    Your point about all the similar releases is something I’ve been interested in for a while. I think it reveals how much of the IB sector works.

    Brokers appear to offer parcels of sister casks from a given distillery and year to the IB market. IBs typically buy one or two and issue them quickly. (It’s a big outlay to buy casks so I guess cash flow concerns means they need money back and perhaps can’t afford to store them).

    As consumers we see clusters of releases, for example, the current Laphroaig 1990s and Inchgower 1974s, or St Magdalene 1982s from a couple of years ago.

    I think I prefer when an IB has acquired in depth and stored the casks so they can release a succession of bottlings to the market.

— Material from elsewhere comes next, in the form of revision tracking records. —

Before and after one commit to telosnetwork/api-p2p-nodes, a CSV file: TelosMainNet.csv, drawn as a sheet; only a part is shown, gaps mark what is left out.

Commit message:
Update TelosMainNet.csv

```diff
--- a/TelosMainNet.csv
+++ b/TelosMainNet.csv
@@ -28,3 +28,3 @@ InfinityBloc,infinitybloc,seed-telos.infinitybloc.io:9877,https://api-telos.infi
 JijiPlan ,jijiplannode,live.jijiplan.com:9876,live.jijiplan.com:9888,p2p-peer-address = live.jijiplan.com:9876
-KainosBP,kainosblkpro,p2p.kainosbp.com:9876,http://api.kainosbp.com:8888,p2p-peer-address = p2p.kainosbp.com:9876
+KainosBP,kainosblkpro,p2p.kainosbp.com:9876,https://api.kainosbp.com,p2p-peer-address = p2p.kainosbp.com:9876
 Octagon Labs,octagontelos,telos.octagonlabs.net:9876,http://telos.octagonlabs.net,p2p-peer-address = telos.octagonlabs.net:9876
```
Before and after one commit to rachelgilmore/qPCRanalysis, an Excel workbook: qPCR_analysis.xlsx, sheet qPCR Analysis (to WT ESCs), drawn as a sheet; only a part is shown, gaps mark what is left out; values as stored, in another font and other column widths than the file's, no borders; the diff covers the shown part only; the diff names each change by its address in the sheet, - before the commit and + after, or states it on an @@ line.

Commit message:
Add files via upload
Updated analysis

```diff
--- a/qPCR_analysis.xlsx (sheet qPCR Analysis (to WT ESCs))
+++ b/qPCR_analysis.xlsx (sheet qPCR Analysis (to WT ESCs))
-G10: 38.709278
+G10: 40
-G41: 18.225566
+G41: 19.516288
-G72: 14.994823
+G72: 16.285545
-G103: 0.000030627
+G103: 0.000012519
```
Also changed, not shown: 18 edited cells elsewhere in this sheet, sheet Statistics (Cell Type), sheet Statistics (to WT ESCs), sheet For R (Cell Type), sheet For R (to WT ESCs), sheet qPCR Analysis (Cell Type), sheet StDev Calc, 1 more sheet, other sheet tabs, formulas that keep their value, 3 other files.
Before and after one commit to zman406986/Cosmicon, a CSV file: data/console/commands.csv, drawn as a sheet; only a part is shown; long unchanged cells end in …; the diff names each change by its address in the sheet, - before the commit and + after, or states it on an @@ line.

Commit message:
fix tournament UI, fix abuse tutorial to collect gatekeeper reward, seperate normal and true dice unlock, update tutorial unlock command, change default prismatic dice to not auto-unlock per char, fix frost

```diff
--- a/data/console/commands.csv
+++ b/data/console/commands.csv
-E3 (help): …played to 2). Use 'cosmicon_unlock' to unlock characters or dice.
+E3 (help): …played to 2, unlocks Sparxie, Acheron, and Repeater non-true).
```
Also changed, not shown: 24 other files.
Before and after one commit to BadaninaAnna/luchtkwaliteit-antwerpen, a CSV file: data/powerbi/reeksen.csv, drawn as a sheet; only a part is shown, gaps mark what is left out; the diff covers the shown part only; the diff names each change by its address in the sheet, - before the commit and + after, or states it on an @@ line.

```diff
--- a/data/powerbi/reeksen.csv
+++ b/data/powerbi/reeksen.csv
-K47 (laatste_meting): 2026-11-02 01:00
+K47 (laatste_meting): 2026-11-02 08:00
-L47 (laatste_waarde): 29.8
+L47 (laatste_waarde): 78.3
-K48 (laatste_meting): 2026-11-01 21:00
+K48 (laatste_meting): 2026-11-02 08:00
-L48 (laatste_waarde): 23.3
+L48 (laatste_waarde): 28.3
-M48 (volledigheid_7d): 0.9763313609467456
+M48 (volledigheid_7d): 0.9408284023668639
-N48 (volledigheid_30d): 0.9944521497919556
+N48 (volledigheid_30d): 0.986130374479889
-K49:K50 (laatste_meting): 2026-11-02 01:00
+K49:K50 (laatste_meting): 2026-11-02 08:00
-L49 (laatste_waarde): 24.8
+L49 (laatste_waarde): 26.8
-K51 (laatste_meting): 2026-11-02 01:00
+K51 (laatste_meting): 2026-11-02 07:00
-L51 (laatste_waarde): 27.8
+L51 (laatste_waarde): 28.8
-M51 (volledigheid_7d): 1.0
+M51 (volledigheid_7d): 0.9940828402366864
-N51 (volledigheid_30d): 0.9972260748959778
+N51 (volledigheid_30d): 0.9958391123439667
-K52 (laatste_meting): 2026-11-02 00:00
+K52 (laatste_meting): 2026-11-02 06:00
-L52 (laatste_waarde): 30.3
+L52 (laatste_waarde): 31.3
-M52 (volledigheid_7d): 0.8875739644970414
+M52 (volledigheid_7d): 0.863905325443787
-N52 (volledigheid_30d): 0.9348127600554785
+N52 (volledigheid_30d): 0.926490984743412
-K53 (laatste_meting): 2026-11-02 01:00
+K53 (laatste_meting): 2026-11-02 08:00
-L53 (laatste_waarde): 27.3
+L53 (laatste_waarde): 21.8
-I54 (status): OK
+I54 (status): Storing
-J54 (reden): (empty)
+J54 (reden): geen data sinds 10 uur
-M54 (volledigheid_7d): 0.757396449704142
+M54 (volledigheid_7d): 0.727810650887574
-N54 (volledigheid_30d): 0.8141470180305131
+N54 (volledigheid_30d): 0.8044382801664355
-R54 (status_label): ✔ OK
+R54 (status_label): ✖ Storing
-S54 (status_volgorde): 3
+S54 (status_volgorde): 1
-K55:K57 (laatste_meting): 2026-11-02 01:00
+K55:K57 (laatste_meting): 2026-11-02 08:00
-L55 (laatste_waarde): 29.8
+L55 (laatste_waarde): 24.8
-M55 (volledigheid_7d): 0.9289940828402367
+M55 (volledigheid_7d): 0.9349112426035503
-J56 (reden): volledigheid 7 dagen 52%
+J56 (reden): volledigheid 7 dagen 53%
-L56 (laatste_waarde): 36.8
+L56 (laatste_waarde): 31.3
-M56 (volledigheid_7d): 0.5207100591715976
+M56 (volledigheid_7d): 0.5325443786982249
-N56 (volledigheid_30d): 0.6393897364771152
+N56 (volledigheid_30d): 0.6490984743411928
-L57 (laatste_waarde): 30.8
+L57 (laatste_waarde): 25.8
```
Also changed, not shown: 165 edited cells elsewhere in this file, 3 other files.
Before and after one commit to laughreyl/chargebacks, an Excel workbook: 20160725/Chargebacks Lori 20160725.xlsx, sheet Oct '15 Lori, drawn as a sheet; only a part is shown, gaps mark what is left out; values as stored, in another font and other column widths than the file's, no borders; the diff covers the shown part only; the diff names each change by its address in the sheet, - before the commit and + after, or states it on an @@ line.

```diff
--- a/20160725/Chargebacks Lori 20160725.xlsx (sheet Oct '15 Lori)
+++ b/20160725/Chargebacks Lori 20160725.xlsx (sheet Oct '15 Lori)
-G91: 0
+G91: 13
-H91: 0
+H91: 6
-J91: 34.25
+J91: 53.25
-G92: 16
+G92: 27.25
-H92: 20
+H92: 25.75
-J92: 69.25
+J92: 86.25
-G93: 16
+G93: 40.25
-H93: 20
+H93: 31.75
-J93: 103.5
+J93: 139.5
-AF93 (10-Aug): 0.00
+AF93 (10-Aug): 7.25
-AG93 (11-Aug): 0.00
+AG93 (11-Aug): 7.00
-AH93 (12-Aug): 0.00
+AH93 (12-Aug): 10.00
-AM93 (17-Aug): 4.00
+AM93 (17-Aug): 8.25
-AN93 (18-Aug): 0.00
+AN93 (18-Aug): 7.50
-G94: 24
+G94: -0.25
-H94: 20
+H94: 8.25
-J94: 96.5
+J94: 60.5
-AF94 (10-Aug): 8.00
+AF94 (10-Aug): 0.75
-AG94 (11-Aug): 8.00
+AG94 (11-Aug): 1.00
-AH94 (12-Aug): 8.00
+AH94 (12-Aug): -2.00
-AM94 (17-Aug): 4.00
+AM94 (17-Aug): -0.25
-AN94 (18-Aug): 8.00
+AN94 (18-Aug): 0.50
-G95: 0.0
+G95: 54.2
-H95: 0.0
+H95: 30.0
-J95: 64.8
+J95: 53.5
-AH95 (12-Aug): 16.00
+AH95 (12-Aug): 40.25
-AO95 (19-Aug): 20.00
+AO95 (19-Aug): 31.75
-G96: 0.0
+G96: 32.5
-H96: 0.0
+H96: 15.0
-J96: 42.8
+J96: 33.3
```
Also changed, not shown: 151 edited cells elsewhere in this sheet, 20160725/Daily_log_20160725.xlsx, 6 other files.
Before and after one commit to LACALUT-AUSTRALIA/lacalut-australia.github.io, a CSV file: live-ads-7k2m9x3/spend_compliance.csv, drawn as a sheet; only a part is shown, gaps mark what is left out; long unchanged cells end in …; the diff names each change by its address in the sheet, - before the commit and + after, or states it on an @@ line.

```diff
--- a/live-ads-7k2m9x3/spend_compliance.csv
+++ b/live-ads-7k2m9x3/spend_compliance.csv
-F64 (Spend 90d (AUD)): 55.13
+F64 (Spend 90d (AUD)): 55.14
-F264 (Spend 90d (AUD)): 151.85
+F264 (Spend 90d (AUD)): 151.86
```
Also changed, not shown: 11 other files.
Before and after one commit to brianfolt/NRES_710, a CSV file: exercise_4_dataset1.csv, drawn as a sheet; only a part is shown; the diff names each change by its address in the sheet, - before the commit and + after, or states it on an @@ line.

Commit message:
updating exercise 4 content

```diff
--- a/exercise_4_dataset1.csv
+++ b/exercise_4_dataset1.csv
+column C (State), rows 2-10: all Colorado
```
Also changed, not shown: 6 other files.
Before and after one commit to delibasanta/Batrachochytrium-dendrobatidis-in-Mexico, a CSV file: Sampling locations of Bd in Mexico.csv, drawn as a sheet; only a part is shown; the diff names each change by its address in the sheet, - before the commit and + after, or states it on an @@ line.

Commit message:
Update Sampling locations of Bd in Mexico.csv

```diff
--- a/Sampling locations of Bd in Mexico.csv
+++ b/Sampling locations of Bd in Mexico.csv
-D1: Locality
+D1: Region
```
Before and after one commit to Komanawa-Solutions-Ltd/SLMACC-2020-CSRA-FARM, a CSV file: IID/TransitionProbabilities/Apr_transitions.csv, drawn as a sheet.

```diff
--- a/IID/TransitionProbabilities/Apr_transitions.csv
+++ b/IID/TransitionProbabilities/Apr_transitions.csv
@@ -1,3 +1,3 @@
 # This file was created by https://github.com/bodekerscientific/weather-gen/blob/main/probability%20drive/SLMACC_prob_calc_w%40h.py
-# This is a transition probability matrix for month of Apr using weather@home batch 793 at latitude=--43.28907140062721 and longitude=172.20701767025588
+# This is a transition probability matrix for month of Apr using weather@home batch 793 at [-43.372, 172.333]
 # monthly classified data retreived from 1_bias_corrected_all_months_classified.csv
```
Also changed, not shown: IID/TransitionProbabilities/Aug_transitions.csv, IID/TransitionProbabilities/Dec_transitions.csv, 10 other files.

Douglas Laing has done this with Sherry cask Laphroaig from 1987/1989, Signatory with Ladyburn 1975 and a few years ago their fine Brora 1981s. I’m amazed at how many Ladyburns have emerged, just from Signatory.

    This staggered release policy will cost the IB more up front so not everyone can do it, but I think it cuts down on reviewer fatigue!


    Whisky Doris is very selective when it comes to selecting quality whisky. Doris once told me that they have sampled all kinds of whisky for 9 months without selecting one single cask. The quality was to poor!. Hats off for not just bottling everything.

  • Ruben

    Douglas, your analysis is quite correct. I’m thinking to write an article about this for some months now. Bottom line is that you can create some sort of “tree structure” of the whisky industry.
    Somewhere high up this tree, indeed whole batches of similar casks are offered, sometimes just 2 or 3, sometimes up to 25. Once they are sold, the broker / bottler will try to sell the casks he doesn’t need to other bottlers down the tree. Most of the casks released by German brands come from one or two nodes and are then distributed among the list of bottlers / shops.
    As you say, most small bottlers don’t have enough money to store casks or mature them into something unique, so they pick one cask from the batch and want to get them out on the market as soon as possible. Releasing them in a more spread out way, would not only cut down on reviewer fatigue, I guess it would also bring more dynamics to the market and eventually make consumers spend more money (as now they only tend to buy one cask that it supposed to be the best of the bunch).

  • Douglas

    Cheers Ruben.

    I hope you find time to write your article. I think a lot of us would be like to understand how the independent sector operates.

  • Pingback: Laphroaig 1998, A.D. Rattray « Onversneden()

  • Pingback: Happy 2012 | WhiskyNotes()



December 2015
« Nov    

Coming up

  • Lagavulin Distillers Edition (2015)
  • Talisker Distillers Edition (2015)
  • Laphroaig 32 Year Old
  • Glen Grant 65yo 1950 cask #2747 for Wealth Solutions
  • Mortlach 1959/1960 (G&M Royal Wedding)

1935 notes by Ruben

WhiskyNotes - Ruben LuytenThis blog is my personal collection of impressions, written while searching for the ultimate single malt whisky.